None of the Dodgers' five individual investors — controlling owner
Guggenheim Baseball Management bought the Dodgers for $2.15 billion in 2012. It is possible the funds from the sale of a minority stake could help repay the $1.2-billion portion taken from Guggenheim Partners insurance funds controlled by Walter, or could provide additional capital for club operations.
The Dodgers' player payroll next season is an estimated $263 million, according to Yahoo Sports — more than $50 million higher than the team with the second-highest payroll, the New York Yankees.
The Korea Joongang Daily, one of two South Korean newspapers that first reported the talks, said the investment group hoped to buy 20% of the Dodgers for about $370 million, which would value the Dodgers at $1.85 billion. Boehly told the Los Angeles Times in December 2012 that Guggenheim Baseball valued the Dodgers at $3 billion.
Boehly also told The Times then that Guggenheim Baseball had discussed ownership investments by what he called a "strategic partner" from Mexico and/or South Korea.
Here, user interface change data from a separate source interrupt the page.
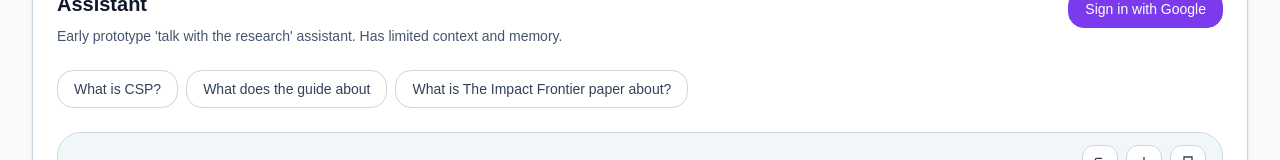
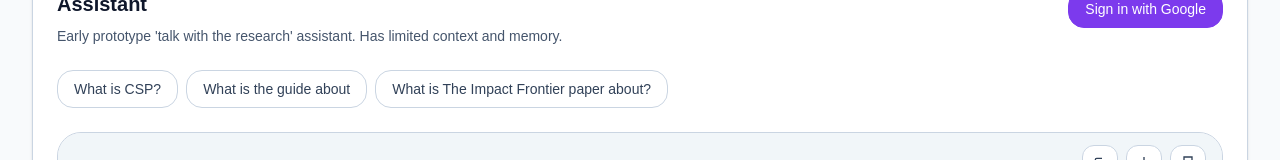
Before and after one commit to jh-tpp/visuals, a Next.js app: page / in a window 1280 px wide. Both pictures are taken after a click on the button "Assistant". Shown: the part 216-376 px from the top of the page. Built offline with nearby package versions, Linux system fonts and the light colour scheme.

Commit message:
Fix typo in example question

```diff
--- a/components/AssistantPanel.jsx
+++ b/components/AssistantPanel.jsx
@@ -6,7 +6,7 @@ import remarkGfm from "remark-gfm";
 
 const EXAMPLE_QUESTIONS = [
   "What is CSP?",
-  "What does the guide about",
+  "What is the guide about",
   "What is The Impact Frontier paper about?"
 ];
 
```
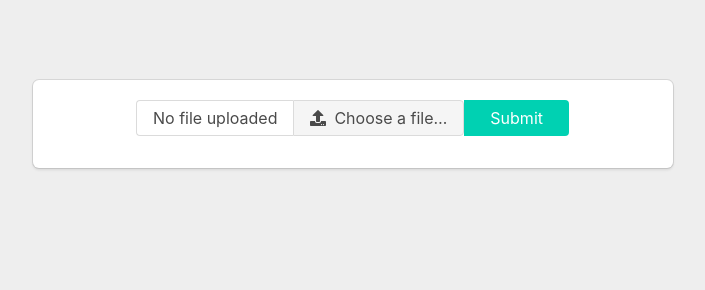
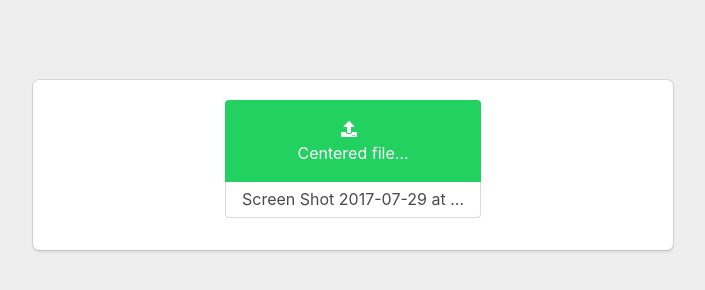
Before and after one commit to dome/testpage, a plain HTML site: page index.html in a window 1280 px wide. Shown: the whole page, without its empty margins (287-992 px from the left). Drawn offline with nearby package versions, Linux system fonts and the light colour scheme.

Commit message:
Update index.html

```diff
--- a/index.html
+++ b/index.html
@@ -16,36 +16,33 @@
    <body>
     <!-- partial:index.partial.html -->
     <main class="container content box">
-      <form method="post" action="/upload" enctype="multipart/form-data">
-        <div class="field has-addons has-addons-centered">
-          <p class="control">
-		<div id="file-js-example" class="file has-name is-right">
-
+      <form
+        id="inputForm"
+        method="post"
+        action="/upload"
+        enctype="multipart/form-data"
+      >
+        <div class="field">
+          <div
+            id="file-js-example"
+            class="file is-centered is-boxed is-success has-name"
+          >
             <label class="file-label">
+              <input id="upload" class="file-input" type="file" name="file" />
               <span class="file-cta">
-					<input class="file-input" type="file" name="file" />
                 <span class="file-icon">
                   <i class="fas fa-upload"></i>
                 </span>
                 <span class="file-label">
-						Choose a file…
+                  Centered file…
                 </span>
               </span>
               <span class="file-name">
-					No file uploaded
+                Screen Shot 2017-07-29 at 15.54.25.png
               </span>
             </label>
           </div>
-          </p>
-
-          <p class="control">
-            <a class="button is-primary">
-              <input type="submit" class="button is-primary" />
-            </a>
-          </p>
         </div>
-
-
         <script>
           const fileInput = document.querySelector(
             "#file-js-example input[type=file]"
@@ -56,6 +53,7 @@
                 "#file-js-example .file-name"
               );
               fileName.textContent = fileInput.files[0].name;
+              document.getElementById("inputForm").submit();
             }
           };
         </script>
```
Lines whose indentation alone changed are shown as unchanged.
Those talks did not result in any deals.
The Dodgers are "probably the most popular MLB club among Koreans," the Joongang Daily said, largely because of the two star South Korean pitchers to play for them, Chan Ho Park and Hyun-jin Ryu.
Any party joining the Dodgers' ownership group would have to be approved by Major League Baseball. The league does not prohibit foreign investors. A league spokesman declined to comment Thursday, referring questions to the Dodgers.
Walter did not respond to a message. Dodgers President Stan Kasten declined to confirm whether the team was in talks about the sale of a minority stake and declined to discuss why such a move would be considered.
"People talk to us all the time about all sorts of things," Kasten said. "We never publicly discuss any of it."
A high-ranking major league official said he was unaware of the talks but said he would be surprised if a group would consider making such a large investment without any path toward control of the team.
"I think that would be unlikely at those numbers," the official said. "It's such a big bet. You're basing everything on the management capabilities of people you don't know at all."